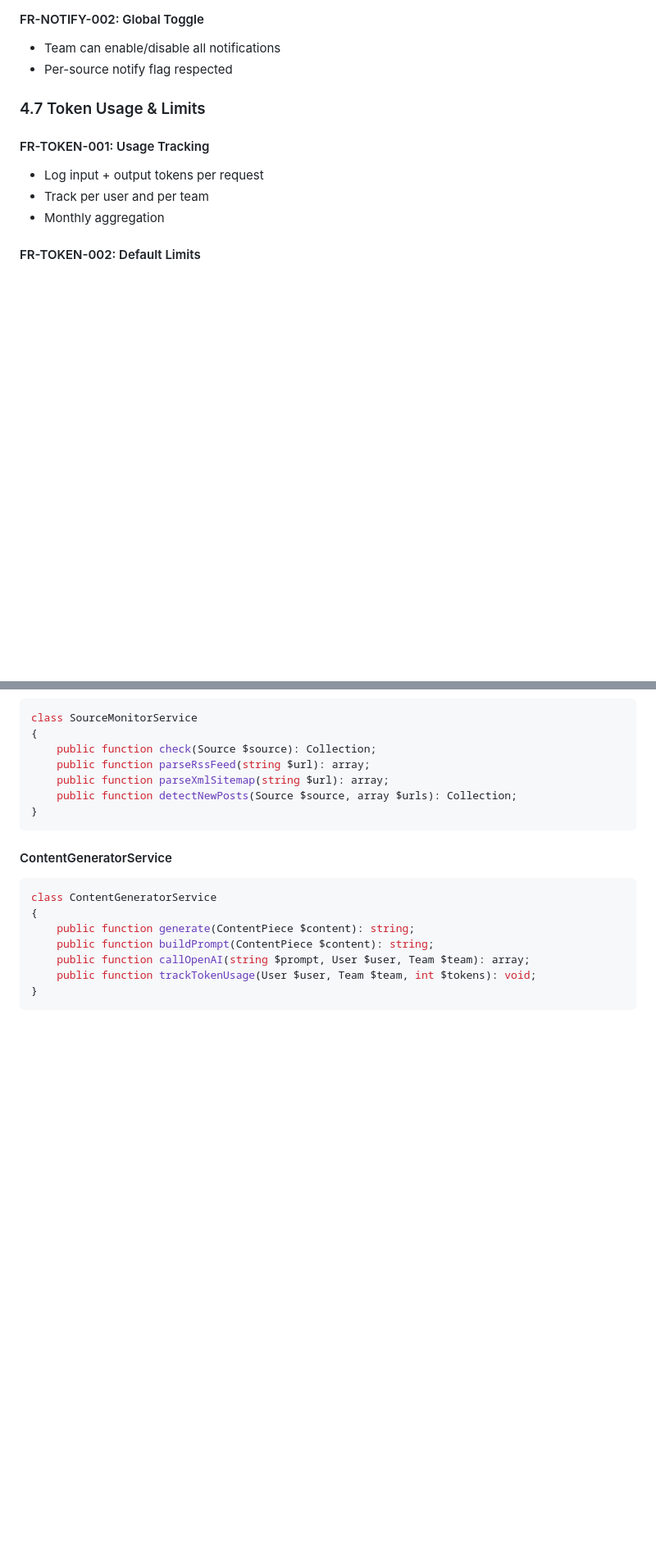
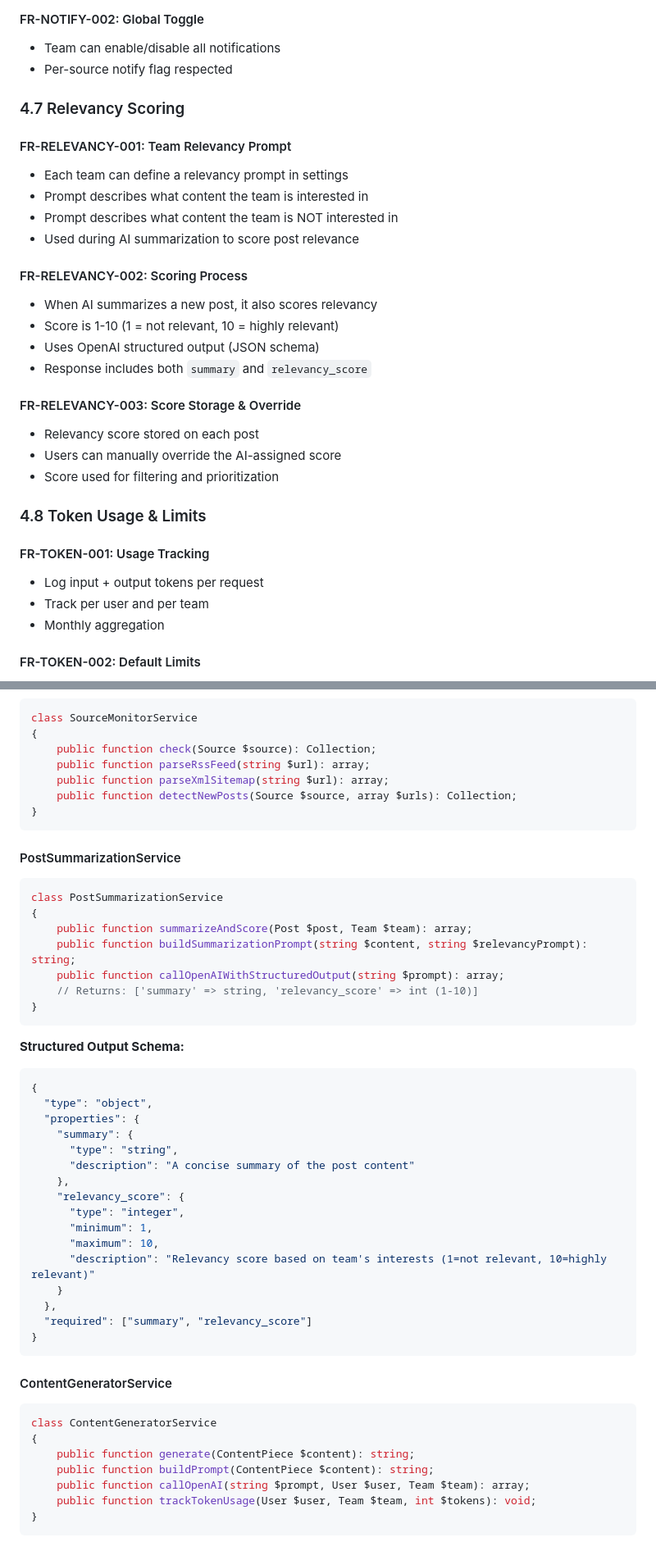
Before and after one commit to amalytix/ovimo, a Markdown page: docs/prd.md, 2 parts joined by grey strips. Shown: that part at 82% size. Rendered like a GitHub page; blank space fills up the shorter version.

````diff
--- a/docs/prd.md
+++ b/docs/prd.md
@@ -274,7 +277,29 @@ Ovimo provides an end-to-end workflow:
 - Team can enable/disable all notifications
 - Per-source notify flag respected
 
-### 4.7 Token Usage & Limits
+### 4.7 Relevancy Scoring
+
+#### FR-RELEVANCY-001: Team Relevancy Prompt
+
+- Each team can define a relevancy prompt in settings
+- Prompt describes what content the team is interested in
+- Prompt describes what content the team is NOT interested in
+- Used during AI summarization to score post relevance
+
+#### FR-RELEVANCY-002: Scoring Process
+
+- When AI summarizes a new post, it also scores relevancy
+- Score is 1-10 (1 = not relevant, 10 = highly relevant)
+- Uses OpenAI structured output (JSON schema)
+- Response includes both `summary` and `relevancy_score`
+
+#### FR-RELEVANCY-003: Score Storage & Override
+
+- Relevancy score stored on each post
+- Users can manually override the AI-assigned score
+- Score used for filtering and prioritization
+
+### 4.8 Token Usage & Limits
 
 #### FR-TOKEN-001: Usage Tracking
 - Log input + output tokens per request
@@ -383,6 +408,39 @@ class SourceMonitorService
 }
 ```
 
+#### PostSummarizationService
+
+```php
+class PostSummarizationService
+{
+    public function summarizeAndScore(Post $post, Team $team): array;
+    public function buildSummarizationPrompt(string $content, string $relevancyPrompt): string;
+    public function callOpenAIWithStructuredOutput(string $prompt): array;
+    // Returns: ['summary' => string, 'relevancy_score' => int (1-10)]
+}
+```
+
+**Structured Output Schema:**
+
+```json
+{
+  "type": "object",
+  "properties": {
+    "summary": {
+      "type": "string",
+      "description": "A concise summary of the post content"
+    },
+    "relevancy_score": {
+      "type": "integer",
+      "minimum": 1,
+      "maximum": 10,
+      "description": "Relevancy score based on team's interests (1=not relevant, 10=highly relevant)"
+    }
+  },
+  "required": ["summary", "relevancy_score"]
+}
+```
+
 #### ContentGeneratorService
 ```php
 class ContentGeneratorService
````
Also changed, not shown: other parts of docs/prd.md (+27 -9 lines).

+--

Brief:
Could every line above be set down exactly, with the pictures omitted?

Solution to the problem:
Before and after one commit to amalytix/ovimo, a Markdown page: docs/prd.md, 2 parts joined by grey strips. Shown: that part at 82% size. Rendered like a GitHub page; blank space fills up the shorter version.

````diff
--- a/docs/prd.md
+++ b/docs/prd.md
@@ -274,7 +277,29 @@ Ovimo provides an end-to-end workflow:
 - Team can enable/disable all notifications
 - Per-source notify flag respected
 
-### 4.7 Token Usage & Limits
+### 4.7 Relevancy Scoring
+
+#### FR-RELEVANCY-001: Team Relevancy Prompt
+
+- Each team can define a relevancy prompt in settings
+- Prompt describes what content the team is interested in
+- Prompt describes what content the team is NOT interested in
+- Used during AI summarization to score post relevance
+
+#### FR-RELEVANCY-002: Scoring Process
+
+- When AI summarizes a new post, it also scores relevancy
+- Score is 1-10 (1 = not relevant, 10 = highly relevant)
+- Uses OpenAI structured output (JSON schema)
+- Response includes both `summary` and `relevancy_score`
+
+#### FR-RELEVANCY-003: Score Storage & Override
+
+- Relevancy score stored on each post
+- Users can manually override the AI-assigned score
+- Score used for filtering and prioritization
+
+### 4.8 Token Usage & Limits
 
 #### FR-TOKEN-001: Usage Tracking
 - Log input + output tokens per request
@@ -383,6 +408,39 @@ class SourceMonitorService
 }
 ```
 
+#### PostSummarizationService
+
+```php
+class PostSummarizationService
+{
+    public function summarizeAndScore(Post $post, Team $team): array;
+    public function buildSummarizationPrompt(string $content, string $relevancyPrompt): string;
+    public function callOpenAIWithStructuredOutput(string $prompt): array;
+    // Returns: ['summary' => string, 'relevancy_score' => int (1-10)]
+}
+```
+
+**Structured Output Schema:**
+
+```json
+{
+  "type": "object",
+  "properties": {
+    "summary": {
+      "type": "string",
+      "description": "A concise summary of the post content"
+    },
+    "relevancy_score": {
+      "type": "integer",
+      "minimum": 1,
+      "maximum": 10,
+      "description": "Relevancy score based on team's interests (1=not relevant, 10=highly relevant)"
+    }
+  },
+  "required": ["summary", "relevancy_score"]
+}
+```
+
 #### ContentGeneratorService
 ```php
 class ContentGeneratorService
````
Also changed, not shown: other parts of docs/prd.md (+27 -9 lines).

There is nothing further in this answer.